§ Problem to work on: Tally the lines below that contain the word "context", then give the tally and nothing more.
BEGIN Provided information
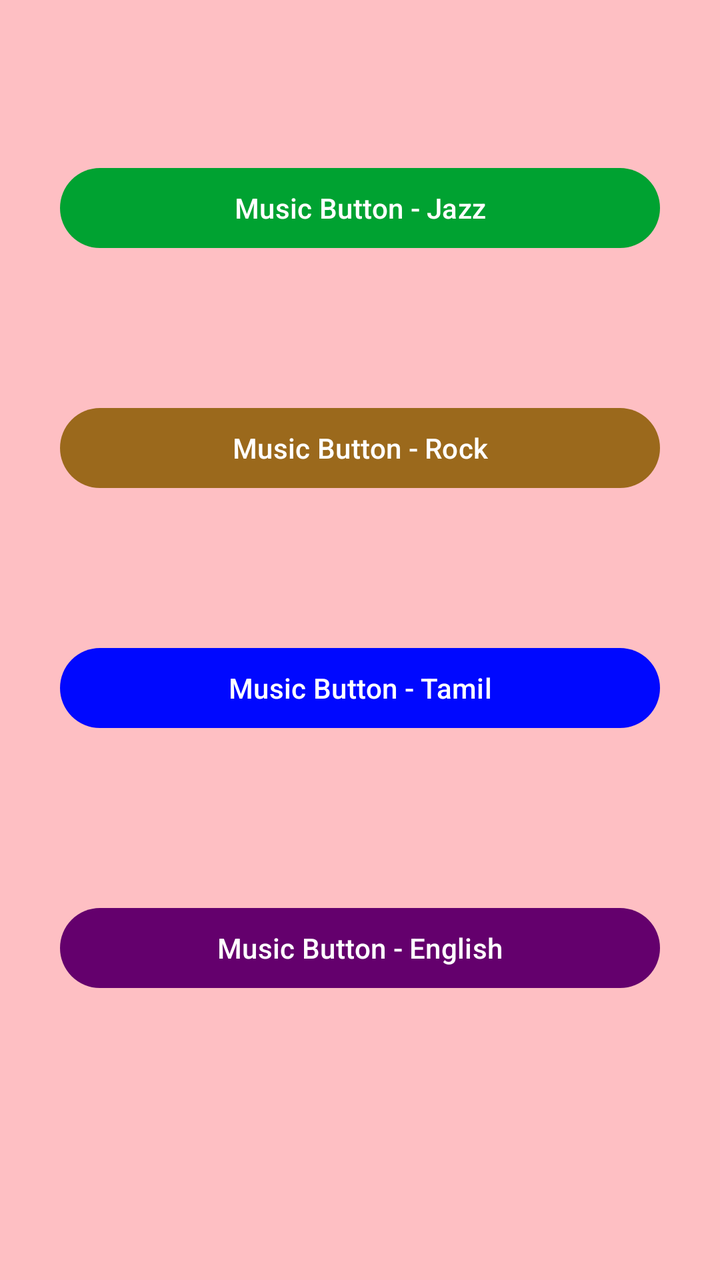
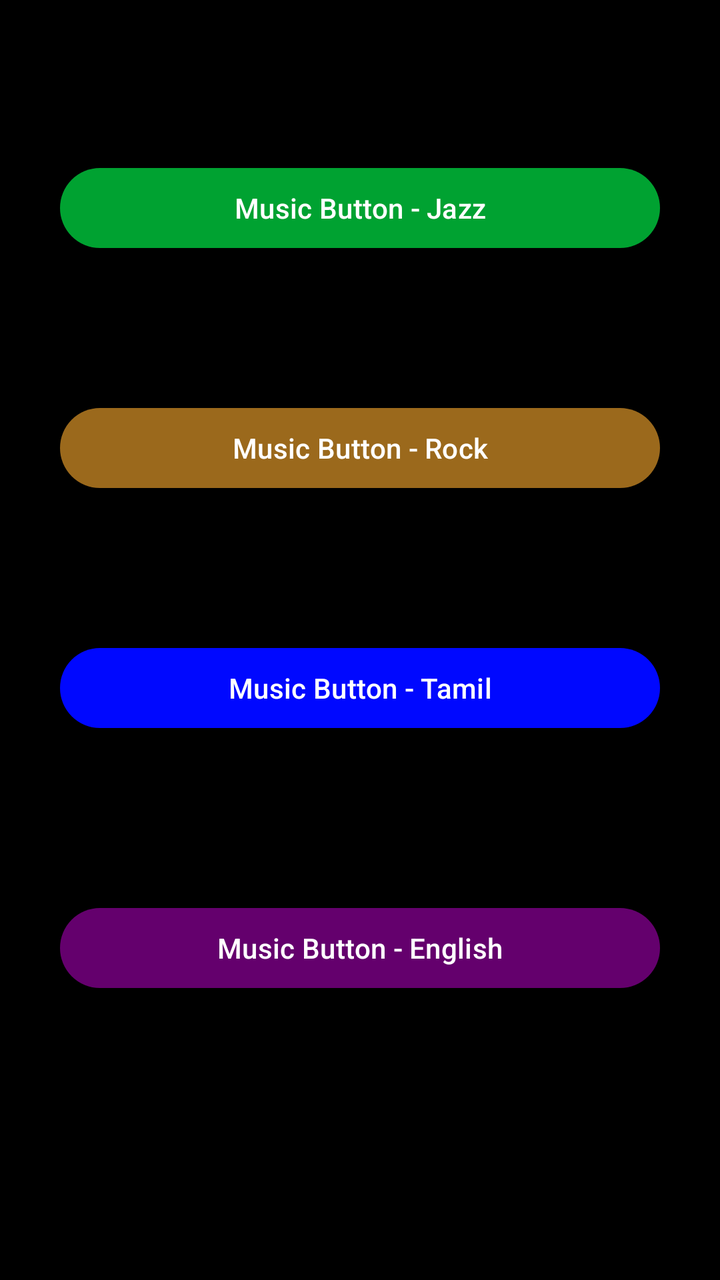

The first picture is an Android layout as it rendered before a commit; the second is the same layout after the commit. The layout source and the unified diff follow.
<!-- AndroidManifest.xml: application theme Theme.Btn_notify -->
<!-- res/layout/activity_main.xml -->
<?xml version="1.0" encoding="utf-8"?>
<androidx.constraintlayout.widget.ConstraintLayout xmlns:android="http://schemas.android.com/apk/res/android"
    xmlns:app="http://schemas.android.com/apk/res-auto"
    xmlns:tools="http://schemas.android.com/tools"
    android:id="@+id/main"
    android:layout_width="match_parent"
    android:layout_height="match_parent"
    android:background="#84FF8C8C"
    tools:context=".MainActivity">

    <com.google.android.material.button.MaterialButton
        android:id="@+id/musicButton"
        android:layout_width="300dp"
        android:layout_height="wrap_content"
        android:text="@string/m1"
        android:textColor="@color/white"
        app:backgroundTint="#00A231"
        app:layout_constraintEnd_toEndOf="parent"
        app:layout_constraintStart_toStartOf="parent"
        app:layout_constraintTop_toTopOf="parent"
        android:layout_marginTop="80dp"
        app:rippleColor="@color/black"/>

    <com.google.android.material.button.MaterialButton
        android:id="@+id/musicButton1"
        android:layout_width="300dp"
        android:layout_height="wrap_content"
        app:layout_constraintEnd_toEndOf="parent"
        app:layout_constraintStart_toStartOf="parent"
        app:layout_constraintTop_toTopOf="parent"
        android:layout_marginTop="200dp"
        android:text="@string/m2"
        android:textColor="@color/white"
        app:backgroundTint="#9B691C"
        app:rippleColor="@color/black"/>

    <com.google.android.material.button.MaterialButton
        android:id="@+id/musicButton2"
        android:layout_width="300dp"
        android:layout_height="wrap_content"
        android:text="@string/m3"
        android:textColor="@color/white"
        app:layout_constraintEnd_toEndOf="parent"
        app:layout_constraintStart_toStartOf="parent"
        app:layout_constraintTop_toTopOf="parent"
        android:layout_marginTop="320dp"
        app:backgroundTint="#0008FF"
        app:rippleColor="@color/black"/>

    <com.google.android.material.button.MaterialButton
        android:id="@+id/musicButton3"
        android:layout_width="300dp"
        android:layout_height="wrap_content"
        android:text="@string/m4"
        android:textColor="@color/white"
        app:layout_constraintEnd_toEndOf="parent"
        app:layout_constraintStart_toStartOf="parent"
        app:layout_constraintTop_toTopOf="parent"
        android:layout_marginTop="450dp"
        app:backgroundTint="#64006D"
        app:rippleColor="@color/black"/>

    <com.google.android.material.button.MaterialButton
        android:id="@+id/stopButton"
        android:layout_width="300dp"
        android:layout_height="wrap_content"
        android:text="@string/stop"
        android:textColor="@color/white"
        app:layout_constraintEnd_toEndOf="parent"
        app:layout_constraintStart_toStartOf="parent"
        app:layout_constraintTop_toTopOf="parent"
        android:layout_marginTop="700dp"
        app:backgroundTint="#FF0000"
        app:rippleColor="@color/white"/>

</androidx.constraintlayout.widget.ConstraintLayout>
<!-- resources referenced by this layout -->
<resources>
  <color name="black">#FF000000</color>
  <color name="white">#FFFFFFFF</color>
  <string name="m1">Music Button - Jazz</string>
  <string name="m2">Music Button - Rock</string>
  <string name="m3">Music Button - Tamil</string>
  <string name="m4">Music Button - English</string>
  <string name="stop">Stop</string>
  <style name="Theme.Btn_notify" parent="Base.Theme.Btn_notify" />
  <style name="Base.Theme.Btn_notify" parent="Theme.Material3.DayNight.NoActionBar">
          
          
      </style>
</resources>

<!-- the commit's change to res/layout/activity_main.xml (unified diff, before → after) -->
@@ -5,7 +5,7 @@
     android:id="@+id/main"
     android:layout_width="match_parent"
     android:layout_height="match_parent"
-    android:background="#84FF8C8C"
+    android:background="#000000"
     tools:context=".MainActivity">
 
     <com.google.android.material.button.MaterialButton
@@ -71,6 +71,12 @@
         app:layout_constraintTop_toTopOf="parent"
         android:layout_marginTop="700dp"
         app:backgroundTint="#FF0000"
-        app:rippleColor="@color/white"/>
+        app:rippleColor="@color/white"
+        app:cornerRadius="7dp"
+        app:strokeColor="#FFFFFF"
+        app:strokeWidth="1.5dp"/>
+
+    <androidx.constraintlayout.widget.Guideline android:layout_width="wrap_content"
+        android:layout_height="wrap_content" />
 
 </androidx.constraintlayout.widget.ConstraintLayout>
END Provided information
BEGIN Provided information
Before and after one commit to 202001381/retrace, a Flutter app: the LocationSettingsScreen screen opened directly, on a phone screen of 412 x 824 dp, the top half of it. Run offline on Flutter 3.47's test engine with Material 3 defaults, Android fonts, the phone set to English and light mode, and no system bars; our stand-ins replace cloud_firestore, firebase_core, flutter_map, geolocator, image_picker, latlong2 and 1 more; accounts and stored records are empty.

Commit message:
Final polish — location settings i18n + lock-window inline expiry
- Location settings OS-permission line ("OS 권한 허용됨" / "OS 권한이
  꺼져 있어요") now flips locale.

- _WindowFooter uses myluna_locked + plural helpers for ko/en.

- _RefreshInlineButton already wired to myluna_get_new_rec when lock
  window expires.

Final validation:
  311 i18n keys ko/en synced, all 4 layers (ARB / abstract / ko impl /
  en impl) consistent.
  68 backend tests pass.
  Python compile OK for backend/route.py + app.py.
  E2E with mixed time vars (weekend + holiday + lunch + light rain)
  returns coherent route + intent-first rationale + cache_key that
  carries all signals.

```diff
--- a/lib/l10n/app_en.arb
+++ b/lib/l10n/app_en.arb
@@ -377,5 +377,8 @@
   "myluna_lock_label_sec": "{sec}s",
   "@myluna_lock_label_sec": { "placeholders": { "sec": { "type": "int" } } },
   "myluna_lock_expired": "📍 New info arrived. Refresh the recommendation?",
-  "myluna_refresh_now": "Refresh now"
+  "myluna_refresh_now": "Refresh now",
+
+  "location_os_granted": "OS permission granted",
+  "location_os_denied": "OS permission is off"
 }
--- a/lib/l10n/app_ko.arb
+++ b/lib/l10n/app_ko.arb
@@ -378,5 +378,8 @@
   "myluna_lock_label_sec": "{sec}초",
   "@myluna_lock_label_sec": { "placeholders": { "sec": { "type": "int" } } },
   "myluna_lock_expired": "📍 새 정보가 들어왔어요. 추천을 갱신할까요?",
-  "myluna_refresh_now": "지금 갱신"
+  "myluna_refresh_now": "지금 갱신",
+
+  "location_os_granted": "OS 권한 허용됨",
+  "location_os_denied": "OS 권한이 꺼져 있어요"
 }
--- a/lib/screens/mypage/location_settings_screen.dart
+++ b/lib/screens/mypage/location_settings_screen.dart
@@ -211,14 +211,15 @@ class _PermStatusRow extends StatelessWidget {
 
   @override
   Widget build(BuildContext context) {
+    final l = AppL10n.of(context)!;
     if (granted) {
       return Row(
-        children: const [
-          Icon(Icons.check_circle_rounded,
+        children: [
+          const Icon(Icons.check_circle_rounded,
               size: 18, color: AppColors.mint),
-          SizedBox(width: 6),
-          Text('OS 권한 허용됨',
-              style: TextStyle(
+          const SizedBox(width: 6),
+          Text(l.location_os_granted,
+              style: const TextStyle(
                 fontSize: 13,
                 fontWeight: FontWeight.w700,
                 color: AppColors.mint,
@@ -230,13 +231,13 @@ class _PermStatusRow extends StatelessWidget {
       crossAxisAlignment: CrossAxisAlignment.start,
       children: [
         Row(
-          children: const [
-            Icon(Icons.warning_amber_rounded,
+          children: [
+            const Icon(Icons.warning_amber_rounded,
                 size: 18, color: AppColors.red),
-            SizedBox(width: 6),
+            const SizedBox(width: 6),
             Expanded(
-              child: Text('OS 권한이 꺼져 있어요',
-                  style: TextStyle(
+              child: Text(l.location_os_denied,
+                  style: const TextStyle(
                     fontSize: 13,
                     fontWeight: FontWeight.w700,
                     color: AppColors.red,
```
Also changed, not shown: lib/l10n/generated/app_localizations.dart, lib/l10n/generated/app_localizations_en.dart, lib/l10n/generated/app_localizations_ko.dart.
END Provided information
§ Answer space: 4